§ **TRY IT**:
The answer must consist of each line below that contains the string "iconset".
** Opening AVAILABLE DATA block **
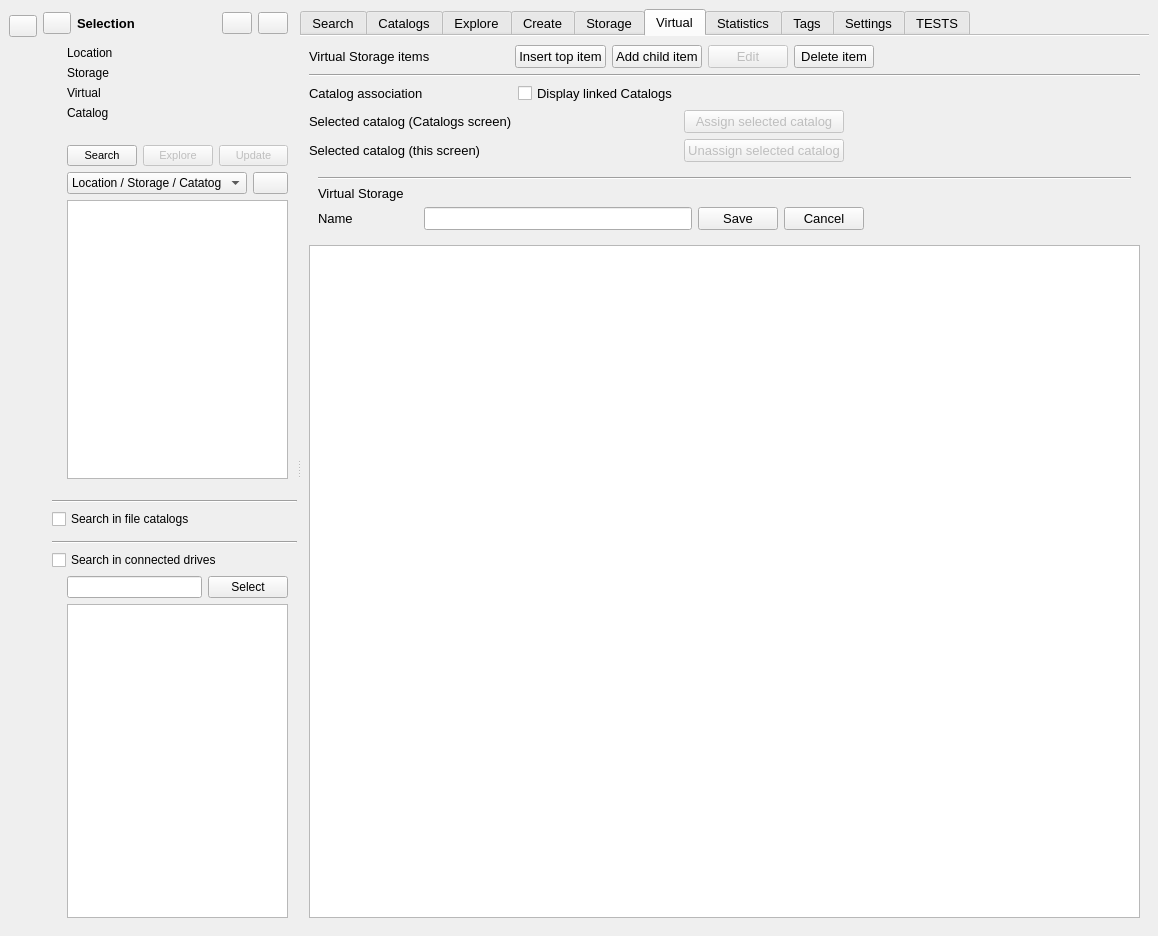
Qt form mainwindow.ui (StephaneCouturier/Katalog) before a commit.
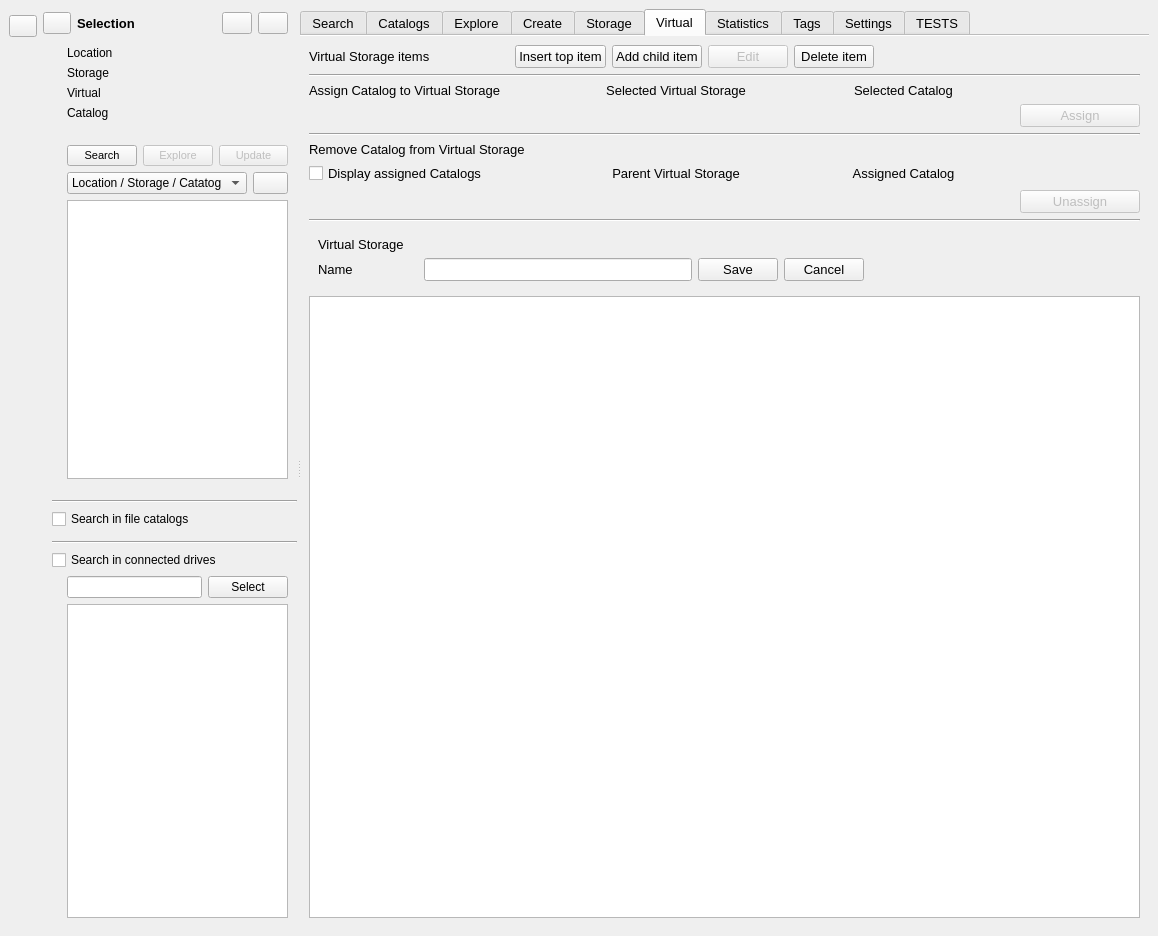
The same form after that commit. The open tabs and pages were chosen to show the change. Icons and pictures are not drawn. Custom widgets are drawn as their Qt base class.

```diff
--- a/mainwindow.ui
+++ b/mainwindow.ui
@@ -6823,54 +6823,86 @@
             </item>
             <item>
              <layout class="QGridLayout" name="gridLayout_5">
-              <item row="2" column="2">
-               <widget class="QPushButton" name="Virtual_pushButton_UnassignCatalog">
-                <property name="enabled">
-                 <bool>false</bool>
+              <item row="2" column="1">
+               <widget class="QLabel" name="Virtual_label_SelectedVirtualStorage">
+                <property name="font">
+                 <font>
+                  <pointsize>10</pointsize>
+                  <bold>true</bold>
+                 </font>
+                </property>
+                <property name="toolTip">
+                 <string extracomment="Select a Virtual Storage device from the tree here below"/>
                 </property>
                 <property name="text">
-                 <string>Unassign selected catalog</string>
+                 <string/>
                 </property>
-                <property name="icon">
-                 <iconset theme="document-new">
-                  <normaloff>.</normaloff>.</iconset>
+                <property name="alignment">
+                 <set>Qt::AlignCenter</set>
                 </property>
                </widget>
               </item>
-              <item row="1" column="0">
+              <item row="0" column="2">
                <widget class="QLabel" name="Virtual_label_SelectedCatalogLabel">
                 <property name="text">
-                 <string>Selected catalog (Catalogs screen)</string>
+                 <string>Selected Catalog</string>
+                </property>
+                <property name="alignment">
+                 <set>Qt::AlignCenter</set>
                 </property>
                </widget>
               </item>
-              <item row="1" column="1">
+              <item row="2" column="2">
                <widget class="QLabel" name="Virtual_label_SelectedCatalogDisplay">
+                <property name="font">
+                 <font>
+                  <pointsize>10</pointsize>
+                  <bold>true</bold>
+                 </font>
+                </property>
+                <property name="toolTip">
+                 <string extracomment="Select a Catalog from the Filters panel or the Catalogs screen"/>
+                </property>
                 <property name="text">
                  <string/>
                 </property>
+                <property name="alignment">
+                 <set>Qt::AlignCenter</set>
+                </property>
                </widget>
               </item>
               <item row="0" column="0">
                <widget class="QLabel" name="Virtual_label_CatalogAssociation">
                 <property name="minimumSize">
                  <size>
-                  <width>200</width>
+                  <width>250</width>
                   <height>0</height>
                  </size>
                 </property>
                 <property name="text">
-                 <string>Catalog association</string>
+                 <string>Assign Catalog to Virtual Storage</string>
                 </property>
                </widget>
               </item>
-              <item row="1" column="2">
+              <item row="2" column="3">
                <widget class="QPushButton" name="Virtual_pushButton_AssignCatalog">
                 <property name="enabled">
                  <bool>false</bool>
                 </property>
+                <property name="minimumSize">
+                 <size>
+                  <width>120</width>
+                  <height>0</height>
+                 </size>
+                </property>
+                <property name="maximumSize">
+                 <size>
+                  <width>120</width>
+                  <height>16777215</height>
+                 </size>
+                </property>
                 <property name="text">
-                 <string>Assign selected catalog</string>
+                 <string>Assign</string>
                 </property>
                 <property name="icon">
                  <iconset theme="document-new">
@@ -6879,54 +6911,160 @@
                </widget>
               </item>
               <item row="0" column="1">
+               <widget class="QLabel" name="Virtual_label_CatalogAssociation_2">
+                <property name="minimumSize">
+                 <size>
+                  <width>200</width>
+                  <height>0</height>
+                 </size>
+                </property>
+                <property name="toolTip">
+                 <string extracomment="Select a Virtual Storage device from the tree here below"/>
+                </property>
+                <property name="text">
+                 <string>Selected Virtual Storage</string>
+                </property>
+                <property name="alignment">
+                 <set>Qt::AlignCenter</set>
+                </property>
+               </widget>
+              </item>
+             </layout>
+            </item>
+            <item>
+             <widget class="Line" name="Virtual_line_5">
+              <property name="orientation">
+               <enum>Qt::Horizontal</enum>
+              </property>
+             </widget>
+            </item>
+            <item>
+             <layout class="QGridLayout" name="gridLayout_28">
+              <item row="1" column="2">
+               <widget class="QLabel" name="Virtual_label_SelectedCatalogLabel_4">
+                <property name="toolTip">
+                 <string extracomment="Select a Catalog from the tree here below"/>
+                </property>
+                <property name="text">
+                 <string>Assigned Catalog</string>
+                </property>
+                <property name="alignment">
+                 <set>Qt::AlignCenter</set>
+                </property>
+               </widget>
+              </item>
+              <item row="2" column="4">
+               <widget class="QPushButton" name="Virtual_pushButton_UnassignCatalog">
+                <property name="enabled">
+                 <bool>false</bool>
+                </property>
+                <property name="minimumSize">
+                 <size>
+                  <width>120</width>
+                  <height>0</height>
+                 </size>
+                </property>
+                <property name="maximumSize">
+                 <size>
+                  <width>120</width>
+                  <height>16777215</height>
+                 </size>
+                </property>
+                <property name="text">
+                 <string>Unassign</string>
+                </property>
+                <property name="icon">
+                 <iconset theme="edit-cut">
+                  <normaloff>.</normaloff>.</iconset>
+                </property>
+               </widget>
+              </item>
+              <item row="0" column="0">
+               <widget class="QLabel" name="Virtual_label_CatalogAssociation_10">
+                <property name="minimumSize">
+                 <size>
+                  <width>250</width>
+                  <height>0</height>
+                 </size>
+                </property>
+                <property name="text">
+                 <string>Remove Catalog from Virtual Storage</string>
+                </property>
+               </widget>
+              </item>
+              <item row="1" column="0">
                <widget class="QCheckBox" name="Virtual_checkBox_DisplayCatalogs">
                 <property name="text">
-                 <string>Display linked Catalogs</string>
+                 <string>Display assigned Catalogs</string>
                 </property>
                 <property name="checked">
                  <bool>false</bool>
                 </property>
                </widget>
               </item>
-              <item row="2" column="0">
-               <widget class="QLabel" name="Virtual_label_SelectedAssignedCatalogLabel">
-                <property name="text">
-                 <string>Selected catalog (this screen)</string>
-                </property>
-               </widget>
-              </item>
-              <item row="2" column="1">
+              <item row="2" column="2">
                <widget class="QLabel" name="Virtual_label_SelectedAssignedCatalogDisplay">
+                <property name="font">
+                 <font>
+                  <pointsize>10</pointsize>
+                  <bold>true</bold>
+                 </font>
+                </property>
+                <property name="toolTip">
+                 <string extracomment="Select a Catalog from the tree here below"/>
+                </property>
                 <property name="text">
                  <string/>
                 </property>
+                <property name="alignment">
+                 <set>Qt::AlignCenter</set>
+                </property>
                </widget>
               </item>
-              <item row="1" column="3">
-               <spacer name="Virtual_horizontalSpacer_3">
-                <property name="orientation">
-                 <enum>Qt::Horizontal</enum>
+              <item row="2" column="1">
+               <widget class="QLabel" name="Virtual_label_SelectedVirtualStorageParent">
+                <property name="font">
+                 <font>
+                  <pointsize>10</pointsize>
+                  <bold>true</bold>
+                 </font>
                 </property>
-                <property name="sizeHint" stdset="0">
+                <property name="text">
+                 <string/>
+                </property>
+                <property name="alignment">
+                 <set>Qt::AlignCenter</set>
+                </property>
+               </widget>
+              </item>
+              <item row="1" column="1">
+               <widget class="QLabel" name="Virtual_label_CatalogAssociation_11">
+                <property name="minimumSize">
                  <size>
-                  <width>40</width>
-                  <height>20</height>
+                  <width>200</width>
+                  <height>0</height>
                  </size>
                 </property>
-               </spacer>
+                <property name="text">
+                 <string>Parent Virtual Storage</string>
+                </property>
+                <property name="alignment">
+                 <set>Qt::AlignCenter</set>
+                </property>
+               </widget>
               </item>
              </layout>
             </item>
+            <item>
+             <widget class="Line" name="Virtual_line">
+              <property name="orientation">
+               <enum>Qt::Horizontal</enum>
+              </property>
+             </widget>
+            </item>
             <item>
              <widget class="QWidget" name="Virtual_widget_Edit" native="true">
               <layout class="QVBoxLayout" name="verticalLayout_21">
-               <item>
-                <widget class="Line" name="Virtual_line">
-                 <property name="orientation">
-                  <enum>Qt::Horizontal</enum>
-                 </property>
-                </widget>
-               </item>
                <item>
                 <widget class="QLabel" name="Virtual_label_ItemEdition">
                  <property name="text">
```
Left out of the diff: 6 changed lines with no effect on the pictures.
** Closing AVAILABLE DATA block **
** Opening AVAILABLE DATA block **
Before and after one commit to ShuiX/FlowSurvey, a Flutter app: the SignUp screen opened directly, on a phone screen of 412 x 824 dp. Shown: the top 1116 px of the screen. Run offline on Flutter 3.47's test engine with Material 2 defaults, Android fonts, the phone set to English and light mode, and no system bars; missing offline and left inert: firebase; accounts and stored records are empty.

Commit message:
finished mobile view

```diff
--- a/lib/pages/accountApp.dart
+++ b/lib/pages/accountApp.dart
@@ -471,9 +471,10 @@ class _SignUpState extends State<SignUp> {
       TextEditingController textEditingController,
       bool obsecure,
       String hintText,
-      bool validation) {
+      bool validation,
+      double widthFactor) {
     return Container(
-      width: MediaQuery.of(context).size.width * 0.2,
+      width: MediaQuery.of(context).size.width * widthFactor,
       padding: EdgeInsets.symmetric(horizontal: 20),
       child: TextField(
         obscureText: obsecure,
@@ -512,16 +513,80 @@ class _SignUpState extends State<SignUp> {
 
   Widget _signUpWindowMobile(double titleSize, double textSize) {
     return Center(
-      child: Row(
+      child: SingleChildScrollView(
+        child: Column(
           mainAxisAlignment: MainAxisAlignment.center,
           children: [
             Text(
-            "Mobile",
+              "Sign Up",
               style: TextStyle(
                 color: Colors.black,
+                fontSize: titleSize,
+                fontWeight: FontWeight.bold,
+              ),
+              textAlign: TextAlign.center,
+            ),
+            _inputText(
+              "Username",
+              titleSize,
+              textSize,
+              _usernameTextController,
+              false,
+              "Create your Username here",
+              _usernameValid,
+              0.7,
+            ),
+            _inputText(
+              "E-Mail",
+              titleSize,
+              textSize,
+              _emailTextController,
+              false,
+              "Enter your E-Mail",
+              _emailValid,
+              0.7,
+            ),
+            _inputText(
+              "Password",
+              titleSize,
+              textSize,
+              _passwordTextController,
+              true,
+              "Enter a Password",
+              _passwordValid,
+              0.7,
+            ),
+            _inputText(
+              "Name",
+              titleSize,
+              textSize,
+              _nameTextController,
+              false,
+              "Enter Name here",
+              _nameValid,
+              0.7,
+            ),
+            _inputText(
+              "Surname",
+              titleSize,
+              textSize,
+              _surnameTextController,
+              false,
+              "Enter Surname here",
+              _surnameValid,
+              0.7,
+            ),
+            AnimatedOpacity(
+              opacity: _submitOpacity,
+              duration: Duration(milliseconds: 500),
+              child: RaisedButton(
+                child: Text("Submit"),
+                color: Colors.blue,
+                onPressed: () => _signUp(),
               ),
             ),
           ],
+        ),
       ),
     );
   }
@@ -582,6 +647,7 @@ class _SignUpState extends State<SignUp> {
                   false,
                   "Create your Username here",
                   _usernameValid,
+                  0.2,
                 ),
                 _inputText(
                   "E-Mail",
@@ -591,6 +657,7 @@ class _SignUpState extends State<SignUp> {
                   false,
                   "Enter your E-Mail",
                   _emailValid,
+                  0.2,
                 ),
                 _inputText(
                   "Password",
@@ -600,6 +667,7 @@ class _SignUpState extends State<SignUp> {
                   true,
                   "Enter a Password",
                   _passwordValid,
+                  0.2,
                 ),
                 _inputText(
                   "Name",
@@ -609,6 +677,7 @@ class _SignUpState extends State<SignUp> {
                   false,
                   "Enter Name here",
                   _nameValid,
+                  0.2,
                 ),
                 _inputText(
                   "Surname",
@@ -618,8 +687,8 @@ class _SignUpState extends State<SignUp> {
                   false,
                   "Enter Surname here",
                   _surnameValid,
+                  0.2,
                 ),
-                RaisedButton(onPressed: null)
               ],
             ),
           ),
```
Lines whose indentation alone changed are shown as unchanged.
** Closing AVAILABLE DATA block **
§ **RESPONSE TO THIS EXERCISE**:
-                 <iconset theme="document-new">
-                  <normaloff>.</normaloff>.</iconset>
                  <iconset theme="document-new">
+                 <iconset theme="edit-cut">
+                  <normaloff>.</normaloff>.</iconset>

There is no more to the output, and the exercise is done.